Mehmet Işler, Vice President of the Turkish Hoteliers Federation (TÜROFED) and Chairman of the Aegean Touristic Enterprises and Accommodations Association (ETIK), expressed optimism about the sector's performance. He noted that August met expectations, and they anticipate the tourism season to extend into the fall.
The Turkish government has ambitious targets for tourism, aiming to attract 60 million tourists in 2023 and projecting 90 million arrivals by 2028. July witnessed a significant surge in foreign arrivals in Istanbul, reaching the highest monthly level in a decade, with approximately 1.87 million tourists visiting. Overall, the country hosted around 7.15 million foreign visitors in July, a 7.25% year-over-year increase.
Işler acknowledged the initial impact of earthquakes in February on the start of the tourism season, which led to a slowdown in reservations. However, he emphasized that the sector picked up, especially in August and September, and anticipates an extended season with favorable weather conditions.
While Germany and Russia continue to be significant source markets, Işler highlighted emerging interest from markets such as China and Latin America. Russia experienced a surge in tourist numbers in July and August, and Germany remains a leading market. The UK is also expected to contribute significantly, with 3.5 million tourists anticipated by the year-end.
Işler pointed out the signs of an extended tourism season with increased reservations for September and October, and he expressed optimism about arrivals from France and China.
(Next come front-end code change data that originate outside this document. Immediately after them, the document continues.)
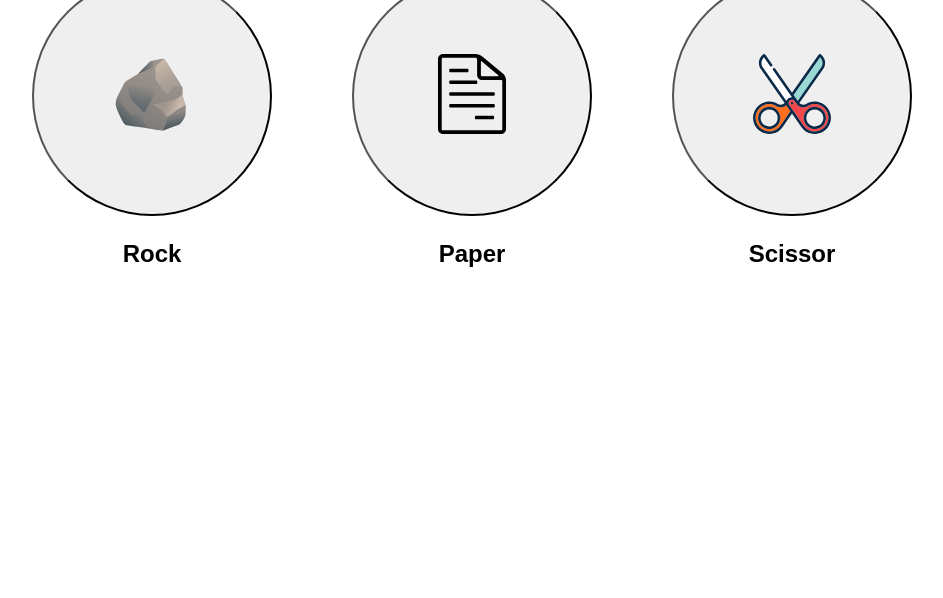
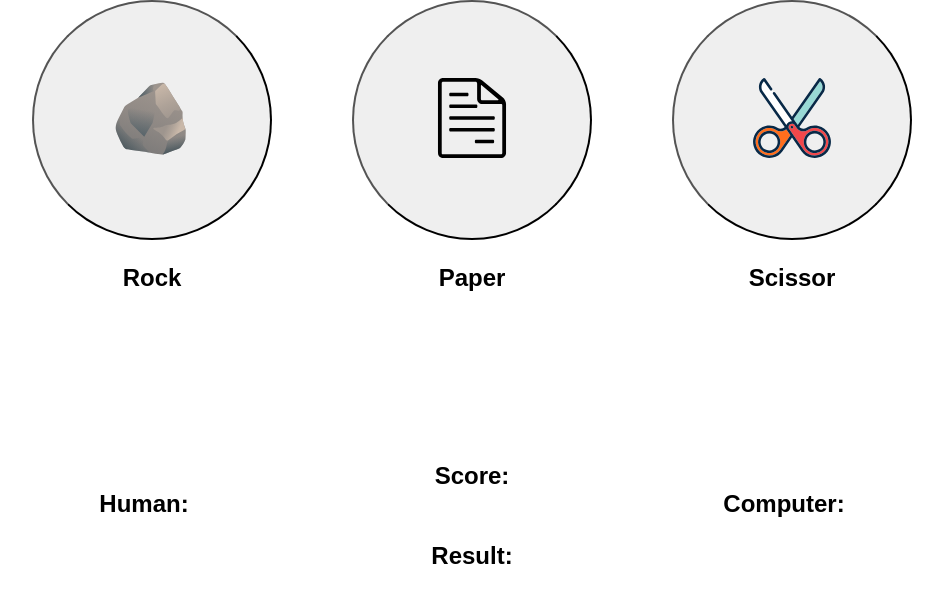
Before and after one commit to Rafie-azfa/Odin-Project-Rock-Paper-Scissors, a plain HTML site: page index.html in a window 1280 px wide. Shown: the part 202-800 px from the top of the page, without its empty margins (168-1111 px from the left). Drawn offline with Linux system fonts and the light colour scheme.

Commit message:
update layout

```diff
--- a/index.html
+++ b/index.html
@@ -29,7 +29,15 @@
                 <p>Scissor</p>
             </li>
         </ul>
-        <p id="results"></p>
+    </div>
+
+    <div>
+        <p class="score">Score:</p>
+        <div class="scoreVs">
+            <p>Human:</p>
+            <p>Computer:</p>
+        </div>
+        <p class="result">Result:</p>
     </div>
 </body>
 
```
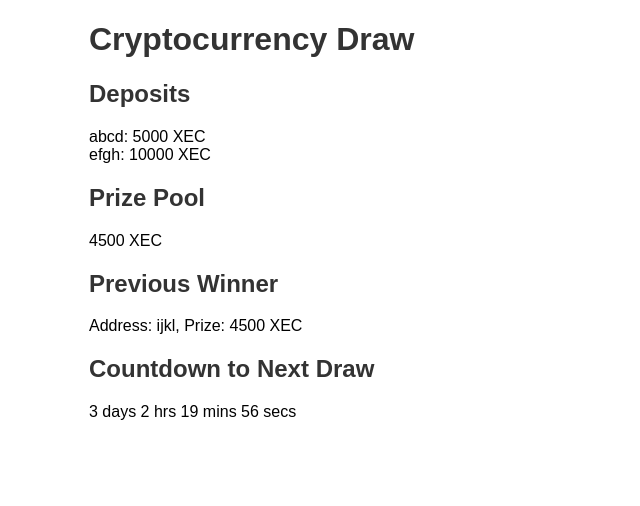
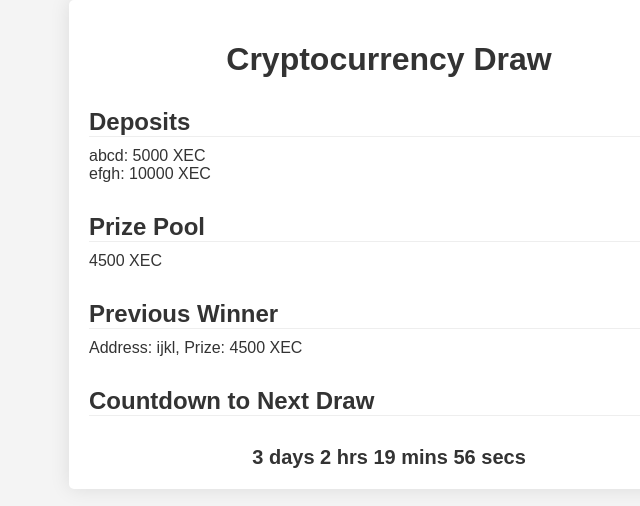
Before and after one commit to KarolSJZ/XECroulette, a plain HTML site: page index.html in a window 1280 px wide. Shown: the whole page, without its empty margins (251-891 px from the left). Drawn offline with Linux system fonts and the light colour scheme.

Commit message:
Update style.css

```diff
--- a/style.css
+++ b/style.css
@@ -1,12 +1,39 @@
 body {
   font-family: Arial, sans-serif;
+  background-color: #f4f4f4;
+  color: #333;
+  margin: 0;
+  padding: 0;
+}
+
+#app {
+  width: 80%;
+  max-width: 600px;
+  margin: 0 auto;
+  padding: 20px;
+  box-shadow: 0px 0px 20px rgba(0,0,0,0.1);
+  background-color: #fff;
+  border-radius: 5px;
 }
 
 h1, h2 {
   color: #333;
 }
 
-#app {
-  width: 600px;
-  margin: 0 auto;
+h1 {
+  text-align: center;
+  margin-bottom: 30px;
 }
+
+h2 {
+  margin-top: 30px;
+  margin-bottom: 10px;
+  border-bottom: 1px solid #eee;
+}
+
+#countdown {
+  font-size: 20px;
+  font-weight: bold;
+  text-align: center;
+  margin-top: 30px;
+}
```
The recent decision by Beijing to lift the ban on outbound group tours to Turkey and other countries further opens opportunities in the Chinese market, which is more culture and gastronomy-oriented, diversifying Turkish tourism offerings.
Overall, the Turkish tourism sector is looking ahead with optimism, fueled by a diverse range of source markets and promising reservation trends, suggesting an extended and robust tourism season.